What is needed ▸ Your answer should be every line with the word "chunks", copied from the data below.
*** Material provided ***
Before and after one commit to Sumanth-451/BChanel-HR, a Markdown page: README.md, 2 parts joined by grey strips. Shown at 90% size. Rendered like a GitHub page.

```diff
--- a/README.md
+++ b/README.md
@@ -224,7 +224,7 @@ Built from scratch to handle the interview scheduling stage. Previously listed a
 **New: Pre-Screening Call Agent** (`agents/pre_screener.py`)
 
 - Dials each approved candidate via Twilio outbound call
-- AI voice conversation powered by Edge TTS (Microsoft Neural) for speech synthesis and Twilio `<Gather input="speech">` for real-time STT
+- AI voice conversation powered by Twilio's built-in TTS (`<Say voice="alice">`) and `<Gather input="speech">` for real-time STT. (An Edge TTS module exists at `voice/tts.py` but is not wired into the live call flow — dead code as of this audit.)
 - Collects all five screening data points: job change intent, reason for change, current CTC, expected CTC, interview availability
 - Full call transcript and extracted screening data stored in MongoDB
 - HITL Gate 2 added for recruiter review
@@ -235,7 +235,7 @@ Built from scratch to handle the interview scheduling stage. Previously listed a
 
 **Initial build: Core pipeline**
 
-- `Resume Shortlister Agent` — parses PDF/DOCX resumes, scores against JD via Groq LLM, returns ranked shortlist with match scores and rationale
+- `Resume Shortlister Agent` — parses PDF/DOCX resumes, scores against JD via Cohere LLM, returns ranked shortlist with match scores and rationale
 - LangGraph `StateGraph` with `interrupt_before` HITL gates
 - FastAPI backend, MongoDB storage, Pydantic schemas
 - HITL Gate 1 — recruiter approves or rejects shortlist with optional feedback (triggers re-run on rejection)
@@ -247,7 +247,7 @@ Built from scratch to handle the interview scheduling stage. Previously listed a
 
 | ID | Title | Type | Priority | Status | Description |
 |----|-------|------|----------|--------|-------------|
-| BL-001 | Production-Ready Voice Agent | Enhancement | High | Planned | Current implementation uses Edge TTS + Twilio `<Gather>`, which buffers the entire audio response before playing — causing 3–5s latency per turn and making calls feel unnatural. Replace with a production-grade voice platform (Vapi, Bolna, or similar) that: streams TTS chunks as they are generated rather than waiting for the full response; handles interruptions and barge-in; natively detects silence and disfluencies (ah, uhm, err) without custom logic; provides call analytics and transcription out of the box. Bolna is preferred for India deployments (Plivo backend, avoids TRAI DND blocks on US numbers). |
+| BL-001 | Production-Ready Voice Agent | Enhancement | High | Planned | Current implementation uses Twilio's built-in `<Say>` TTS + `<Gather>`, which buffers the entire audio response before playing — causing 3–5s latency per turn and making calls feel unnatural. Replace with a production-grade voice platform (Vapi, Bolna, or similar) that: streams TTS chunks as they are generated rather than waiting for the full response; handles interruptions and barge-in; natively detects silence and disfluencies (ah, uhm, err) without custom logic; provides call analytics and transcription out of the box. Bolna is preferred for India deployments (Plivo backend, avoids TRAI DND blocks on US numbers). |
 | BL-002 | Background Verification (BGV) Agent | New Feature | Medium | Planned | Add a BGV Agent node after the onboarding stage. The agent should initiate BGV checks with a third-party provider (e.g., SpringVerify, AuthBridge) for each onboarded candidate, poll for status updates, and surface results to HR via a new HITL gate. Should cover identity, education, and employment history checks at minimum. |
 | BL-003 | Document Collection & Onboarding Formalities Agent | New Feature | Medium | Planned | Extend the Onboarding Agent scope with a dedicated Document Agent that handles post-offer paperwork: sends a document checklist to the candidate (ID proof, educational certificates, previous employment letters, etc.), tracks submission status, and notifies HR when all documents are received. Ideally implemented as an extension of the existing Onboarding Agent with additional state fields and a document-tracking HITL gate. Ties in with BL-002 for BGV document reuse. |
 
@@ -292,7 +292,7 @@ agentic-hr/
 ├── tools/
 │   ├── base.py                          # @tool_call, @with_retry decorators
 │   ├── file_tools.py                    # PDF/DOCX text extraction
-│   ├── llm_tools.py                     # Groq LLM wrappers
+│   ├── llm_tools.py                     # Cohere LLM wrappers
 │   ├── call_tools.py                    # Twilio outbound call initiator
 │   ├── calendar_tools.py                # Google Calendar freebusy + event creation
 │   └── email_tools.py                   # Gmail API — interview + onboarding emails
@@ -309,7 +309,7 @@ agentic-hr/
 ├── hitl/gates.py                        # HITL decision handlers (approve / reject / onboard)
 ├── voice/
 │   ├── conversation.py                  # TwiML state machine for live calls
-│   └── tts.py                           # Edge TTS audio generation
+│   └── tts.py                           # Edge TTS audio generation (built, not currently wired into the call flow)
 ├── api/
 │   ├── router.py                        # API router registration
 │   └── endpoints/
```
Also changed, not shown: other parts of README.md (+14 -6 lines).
*** End of Material provided ***
Final answer ▸
-| BL-001 | Production-Ready Voice Agent | Enhancement | High | Planned | Current implementation uses Edge TTS + Twilio `<Gather>`, which buffers the entire audio response before playing — causing 3–5s latency per turn and making calls feel unnatural. Replace with a production-grade voice platform (Vapi, Bolna, or similar) that: streams TTS chunks as they are generated rather than waiting for the full response; handles interruptions and barge-in; natively detects silence and disfluencies (ah, uhm, err) without custom logic; provides call analytics and transcription out of the box. Bolna is preferred for India deployments (Plivo backend, avoids TRAI DND blocks on US numbers). |
+| BL-001 | Production-Ready Voice Agent | Enhancement | High | Planned | Current implementation uses Twilio's built-in `<Say>` TTS + `<Gather>`, which buffers the entire audio response before playing — causing 3–5s latency per turn and making calls feel unnatural. Replace with a production-grade voice platform (Vapi, Bolna, or similar) that: streams TTS chunks as they are generated rather than waiting for the full response; handles interruptions and barge-in; natively detects silence and disfluencies (ah, uhm, err) without custom logic; provides call analytics and transcription out of the box. Bolna is preferred for India deployments (Plivo backend, avoids TRAI DND blocks on US numbers). |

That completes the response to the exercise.